Description of the task =>
Tally every line in the listing that holds the string "required", then state the total and nothing more.

Given records =>

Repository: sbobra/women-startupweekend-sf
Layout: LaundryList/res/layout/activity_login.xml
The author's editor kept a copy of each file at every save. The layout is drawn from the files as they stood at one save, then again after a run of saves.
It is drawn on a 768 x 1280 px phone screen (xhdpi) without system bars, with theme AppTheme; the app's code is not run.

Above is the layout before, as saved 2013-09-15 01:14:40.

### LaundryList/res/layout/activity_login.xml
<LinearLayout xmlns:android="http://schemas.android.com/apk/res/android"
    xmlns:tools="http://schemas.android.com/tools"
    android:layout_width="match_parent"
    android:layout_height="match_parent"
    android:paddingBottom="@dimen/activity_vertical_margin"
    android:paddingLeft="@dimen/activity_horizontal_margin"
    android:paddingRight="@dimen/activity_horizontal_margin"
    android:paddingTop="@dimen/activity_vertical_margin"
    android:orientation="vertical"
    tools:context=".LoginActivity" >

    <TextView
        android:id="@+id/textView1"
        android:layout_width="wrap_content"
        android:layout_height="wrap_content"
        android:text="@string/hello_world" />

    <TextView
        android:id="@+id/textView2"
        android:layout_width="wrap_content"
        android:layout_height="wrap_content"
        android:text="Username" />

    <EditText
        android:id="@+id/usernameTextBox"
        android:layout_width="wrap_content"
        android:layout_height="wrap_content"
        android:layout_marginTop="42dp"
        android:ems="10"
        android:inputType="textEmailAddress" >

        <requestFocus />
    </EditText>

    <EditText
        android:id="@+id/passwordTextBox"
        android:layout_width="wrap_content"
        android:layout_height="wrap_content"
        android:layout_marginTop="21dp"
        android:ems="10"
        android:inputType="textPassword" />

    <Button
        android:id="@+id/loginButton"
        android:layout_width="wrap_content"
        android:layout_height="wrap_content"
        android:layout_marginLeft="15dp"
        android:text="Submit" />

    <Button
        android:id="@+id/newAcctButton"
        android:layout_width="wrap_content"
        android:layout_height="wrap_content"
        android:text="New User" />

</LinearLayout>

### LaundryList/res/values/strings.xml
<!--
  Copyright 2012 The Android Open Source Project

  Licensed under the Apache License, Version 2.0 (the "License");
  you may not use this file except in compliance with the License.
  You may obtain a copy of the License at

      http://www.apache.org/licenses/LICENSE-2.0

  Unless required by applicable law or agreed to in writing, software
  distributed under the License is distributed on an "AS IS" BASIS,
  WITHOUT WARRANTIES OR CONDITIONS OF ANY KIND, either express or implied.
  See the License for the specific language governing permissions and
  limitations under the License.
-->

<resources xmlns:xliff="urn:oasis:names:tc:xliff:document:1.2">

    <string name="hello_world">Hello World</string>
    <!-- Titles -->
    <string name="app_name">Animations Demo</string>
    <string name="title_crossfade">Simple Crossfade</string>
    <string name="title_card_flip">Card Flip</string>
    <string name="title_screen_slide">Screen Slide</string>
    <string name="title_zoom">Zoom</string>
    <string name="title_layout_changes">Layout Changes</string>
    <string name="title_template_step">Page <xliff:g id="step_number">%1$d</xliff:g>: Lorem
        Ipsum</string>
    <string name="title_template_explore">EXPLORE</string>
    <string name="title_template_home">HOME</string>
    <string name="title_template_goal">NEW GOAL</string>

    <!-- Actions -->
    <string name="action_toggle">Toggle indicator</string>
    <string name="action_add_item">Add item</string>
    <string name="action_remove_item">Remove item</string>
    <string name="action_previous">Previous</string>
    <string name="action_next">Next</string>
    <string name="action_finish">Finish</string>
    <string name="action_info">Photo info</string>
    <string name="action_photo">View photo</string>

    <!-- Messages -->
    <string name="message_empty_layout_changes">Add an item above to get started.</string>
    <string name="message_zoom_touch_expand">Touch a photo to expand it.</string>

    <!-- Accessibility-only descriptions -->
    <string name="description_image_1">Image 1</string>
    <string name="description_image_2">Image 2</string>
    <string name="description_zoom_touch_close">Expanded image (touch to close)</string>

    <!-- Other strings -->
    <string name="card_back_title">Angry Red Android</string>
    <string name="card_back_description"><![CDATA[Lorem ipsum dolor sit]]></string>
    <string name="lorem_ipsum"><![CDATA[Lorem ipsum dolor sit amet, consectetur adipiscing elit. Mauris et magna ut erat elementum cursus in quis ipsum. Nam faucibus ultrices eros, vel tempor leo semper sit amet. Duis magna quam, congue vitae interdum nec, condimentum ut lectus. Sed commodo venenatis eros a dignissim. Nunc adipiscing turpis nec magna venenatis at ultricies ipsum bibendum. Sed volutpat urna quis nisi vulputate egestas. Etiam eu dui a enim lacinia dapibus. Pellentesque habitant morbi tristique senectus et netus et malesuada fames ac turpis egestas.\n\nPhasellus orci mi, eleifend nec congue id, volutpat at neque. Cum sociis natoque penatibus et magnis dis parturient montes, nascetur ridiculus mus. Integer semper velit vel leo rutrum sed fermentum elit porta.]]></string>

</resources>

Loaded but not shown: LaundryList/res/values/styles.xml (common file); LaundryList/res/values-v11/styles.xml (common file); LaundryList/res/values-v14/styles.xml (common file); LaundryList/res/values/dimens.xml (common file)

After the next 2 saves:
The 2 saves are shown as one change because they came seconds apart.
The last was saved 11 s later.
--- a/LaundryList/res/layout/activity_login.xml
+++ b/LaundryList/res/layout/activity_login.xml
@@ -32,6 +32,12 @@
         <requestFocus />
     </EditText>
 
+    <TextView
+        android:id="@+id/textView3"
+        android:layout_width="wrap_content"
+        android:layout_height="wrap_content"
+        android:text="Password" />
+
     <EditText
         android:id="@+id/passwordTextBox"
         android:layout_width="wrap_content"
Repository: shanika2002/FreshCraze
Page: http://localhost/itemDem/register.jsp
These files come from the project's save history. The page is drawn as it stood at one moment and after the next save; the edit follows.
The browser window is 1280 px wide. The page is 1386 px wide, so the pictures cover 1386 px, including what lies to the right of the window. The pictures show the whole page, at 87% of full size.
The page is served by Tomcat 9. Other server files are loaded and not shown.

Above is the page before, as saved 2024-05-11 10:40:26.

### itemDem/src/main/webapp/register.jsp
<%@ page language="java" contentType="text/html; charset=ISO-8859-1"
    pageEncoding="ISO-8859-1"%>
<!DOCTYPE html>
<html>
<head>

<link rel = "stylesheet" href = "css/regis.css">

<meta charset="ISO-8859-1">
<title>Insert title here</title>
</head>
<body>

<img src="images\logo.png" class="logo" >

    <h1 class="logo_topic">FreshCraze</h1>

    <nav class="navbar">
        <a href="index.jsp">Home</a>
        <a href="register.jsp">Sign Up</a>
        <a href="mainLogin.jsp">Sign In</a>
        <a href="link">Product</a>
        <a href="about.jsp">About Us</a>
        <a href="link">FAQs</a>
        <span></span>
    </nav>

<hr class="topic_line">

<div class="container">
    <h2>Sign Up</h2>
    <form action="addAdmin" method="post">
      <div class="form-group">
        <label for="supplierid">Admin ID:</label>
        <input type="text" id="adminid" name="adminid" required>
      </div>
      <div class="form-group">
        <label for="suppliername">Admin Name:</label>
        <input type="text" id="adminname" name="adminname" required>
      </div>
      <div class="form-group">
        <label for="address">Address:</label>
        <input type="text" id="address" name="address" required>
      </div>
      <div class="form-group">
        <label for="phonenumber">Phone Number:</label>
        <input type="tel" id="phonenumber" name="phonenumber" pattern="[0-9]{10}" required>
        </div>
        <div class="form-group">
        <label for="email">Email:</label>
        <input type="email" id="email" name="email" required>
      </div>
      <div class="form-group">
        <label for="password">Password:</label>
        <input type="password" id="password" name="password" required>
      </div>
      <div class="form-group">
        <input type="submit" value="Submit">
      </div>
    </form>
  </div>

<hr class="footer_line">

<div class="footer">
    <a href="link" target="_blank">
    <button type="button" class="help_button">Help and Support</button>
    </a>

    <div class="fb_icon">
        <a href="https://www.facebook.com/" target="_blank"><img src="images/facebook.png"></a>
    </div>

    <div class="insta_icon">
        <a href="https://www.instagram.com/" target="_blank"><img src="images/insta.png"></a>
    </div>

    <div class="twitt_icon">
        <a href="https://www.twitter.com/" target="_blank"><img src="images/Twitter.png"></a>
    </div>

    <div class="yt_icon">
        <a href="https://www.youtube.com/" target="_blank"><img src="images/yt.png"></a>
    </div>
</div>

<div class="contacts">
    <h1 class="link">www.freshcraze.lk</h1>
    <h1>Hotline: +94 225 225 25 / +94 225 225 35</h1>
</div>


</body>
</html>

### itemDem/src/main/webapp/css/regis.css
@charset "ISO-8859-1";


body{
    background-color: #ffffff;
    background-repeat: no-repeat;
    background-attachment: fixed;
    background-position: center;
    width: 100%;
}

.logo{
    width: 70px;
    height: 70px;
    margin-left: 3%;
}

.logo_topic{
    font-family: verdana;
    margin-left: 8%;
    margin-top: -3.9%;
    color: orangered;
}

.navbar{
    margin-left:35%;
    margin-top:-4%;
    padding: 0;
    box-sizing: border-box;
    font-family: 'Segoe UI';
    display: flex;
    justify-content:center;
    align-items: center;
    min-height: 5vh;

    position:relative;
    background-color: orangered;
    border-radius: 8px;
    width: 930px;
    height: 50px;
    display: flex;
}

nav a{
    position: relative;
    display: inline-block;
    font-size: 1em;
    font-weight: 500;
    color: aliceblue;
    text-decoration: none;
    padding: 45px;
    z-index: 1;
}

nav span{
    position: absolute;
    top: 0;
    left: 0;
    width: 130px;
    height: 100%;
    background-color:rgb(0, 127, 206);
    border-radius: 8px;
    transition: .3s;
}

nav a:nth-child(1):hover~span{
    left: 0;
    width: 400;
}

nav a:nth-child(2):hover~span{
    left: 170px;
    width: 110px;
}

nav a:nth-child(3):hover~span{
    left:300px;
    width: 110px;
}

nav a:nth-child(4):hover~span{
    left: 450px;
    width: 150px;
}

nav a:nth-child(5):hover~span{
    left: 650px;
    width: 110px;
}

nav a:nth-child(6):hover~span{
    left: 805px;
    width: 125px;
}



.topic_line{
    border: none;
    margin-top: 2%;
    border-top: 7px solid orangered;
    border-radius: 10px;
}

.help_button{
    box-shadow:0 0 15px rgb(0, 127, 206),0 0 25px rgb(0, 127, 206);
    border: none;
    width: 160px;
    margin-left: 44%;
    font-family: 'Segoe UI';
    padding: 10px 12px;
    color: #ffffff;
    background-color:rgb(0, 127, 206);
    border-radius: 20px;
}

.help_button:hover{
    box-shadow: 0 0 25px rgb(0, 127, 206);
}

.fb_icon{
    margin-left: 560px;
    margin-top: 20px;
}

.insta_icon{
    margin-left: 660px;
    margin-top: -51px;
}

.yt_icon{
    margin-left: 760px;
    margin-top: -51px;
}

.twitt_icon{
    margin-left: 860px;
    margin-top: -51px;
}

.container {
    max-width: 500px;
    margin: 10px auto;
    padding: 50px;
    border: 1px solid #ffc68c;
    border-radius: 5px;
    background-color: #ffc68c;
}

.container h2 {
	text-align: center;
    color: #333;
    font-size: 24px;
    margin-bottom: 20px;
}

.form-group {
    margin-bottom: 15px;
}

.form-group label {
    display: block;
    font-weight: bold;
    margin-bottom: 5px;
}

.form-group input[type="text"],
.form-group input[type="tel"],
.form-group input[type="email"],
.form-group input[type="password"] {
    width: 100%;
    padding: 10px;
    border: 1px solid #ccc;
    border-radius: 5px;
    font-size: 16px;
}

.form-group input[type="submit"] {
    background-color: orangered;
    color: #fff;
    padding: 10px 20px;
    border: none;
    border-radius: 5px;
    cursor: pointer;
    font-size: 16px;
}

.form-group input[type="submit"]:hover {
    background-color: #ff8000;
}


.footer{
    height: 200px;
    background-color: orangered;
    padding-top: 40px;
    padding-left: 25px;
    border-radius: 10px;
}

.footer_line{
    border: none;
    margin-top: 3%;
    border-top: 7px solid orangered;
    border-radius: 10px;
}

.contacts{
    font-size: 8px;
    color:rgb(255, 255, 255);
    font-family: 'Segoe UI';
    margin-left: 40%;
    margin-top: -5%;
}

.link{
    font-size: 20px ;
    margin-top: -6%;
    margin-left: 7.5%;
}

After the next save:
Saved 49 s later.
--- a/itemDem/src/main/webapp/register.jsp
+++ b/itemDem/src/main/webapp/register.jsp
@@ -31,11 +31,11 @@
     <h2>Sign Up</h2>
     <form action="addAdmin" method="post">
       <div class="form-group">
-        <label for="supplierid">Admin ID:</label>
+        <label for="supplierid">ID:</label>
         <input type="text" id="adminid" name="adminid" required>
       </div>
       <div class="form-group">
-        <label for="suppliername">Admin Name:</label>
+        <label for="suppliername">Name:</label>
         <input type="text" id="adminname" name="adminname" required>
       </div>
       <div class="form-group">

Written answer =>
9